▸ Task requirements
Return the records exactly as they are.
[Data — start]
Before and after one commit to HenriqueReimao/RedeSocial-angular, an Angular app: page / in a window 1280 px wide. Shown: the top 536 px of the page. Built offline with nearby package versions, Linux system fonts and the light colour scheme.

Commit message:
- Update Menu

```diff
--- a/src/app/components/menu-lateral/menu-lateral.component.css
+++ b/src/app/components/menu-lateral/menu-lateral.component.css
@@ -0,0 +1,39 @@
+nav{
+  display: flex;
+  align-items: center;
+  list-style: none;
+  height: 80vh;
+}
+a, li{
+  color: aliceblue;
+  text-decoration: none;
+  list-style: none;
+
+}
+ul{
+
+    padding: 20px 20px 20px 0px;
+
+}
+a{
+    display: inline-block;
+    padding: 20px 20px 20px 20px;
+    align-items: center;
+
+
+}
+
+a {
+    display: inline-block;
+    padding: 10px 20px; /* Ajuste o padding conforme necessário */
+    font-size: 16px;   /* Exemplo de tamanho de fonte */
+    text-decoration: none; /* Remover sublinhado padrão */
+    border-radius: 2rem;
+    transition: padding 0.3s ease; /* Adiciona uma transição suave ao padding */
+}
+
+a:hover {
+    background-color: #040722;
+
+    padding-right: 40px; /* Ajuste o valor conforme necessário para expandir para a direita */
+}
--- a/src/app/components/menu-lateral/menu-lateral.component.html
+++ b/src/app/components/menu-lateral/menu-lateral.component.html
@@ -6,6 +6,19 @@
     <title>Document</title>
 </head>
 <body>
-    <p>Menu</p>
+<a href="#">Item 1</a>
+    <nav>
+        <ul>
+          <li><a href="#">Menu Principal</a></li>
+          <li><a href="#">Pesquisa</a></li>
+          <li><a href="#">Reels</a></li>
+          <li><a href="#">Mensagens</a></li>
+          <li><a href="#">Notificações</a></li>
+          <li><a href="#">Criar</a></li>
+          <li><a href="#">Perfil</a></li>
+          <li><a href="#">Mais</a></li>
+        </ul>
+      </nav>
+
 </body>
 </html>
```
[Data — finish]
▸ Answer to the problem
Before and after one commit to HenriqueReimao/RedeSocial-angular, an Angular app: page / in a window 1280 px wide. Shown: the top 536 px of the page. Built offline with nearby package versions, Linux system fonts and the light colour scheme.

Commit message:
- Update Menu

```diff
--- a/src/app/components/menu-lateral/menu-lateral.component.css
+++ b/src/app/components/menu-lateral/menu-lateral.component.css
@@ -0,0 +1,39 @@
+nav{
+  display: flex;
+  align-items: center;
+  list-style: none;
+  height: 80vh;
+}
+a, li{
+  color: aliceblue;
+  text-decoration: none;
+  list-style: none;
+
+}
+ul{
+
+    padding: 20px 20px 20px 0px;
+
+}
+a{
+    display: inline-block;
+    padding: 20px 20px 20px 20px;
+    align-items: center;
+
+
+}
+
+a {
+    display: inline-block;
+    padding: 10px 20px; /* Ajuste o padding conforme necessário */
+    font-size: 16px;   /* Exemplo de tamanho de fonte */
+    text-decoration: none; /* Remover sublinhado padrão */
+    border-radius: 2rem;
+    transition: padding 0.3s ease; /* Adiciona uma transição suave ao padding */
+}
+
+a:hover {
+    background-color: #040722;
+
+    padding-right: 40px; /* Ajuste o valor conforme necessário para expandir para a direita */
+}
--- a/src/app/components/menu-lateral/menu-lateral.component.html
+++ b/src/app/components/menu-lateral/menu-lateral.component.html
@@ -6,6 +6,19 @@
     <title>Document</title>
 </head>
 <body>
-    <p>Menu</p>
+<a href="#">Item 1</a>
+    <nav>
+        <ul>
+          <li><a href="#">Menu Principal</a></li>
+          <li><a href="#">Pesquisa</a></li>
+          <li><a href="#">Reels</a></li>
+          <li><a href="#">Mensagens</a></li>
+          <li><a href="#">Notificações</a></li>
+          <li><a href="#">Criar</a></li>
+          <li><a href="#">Perfil</a></li>
+          <li><a href="#">Mais</a></li>
+        </ul>
+      </nav>
+
 </body>
 </html>
```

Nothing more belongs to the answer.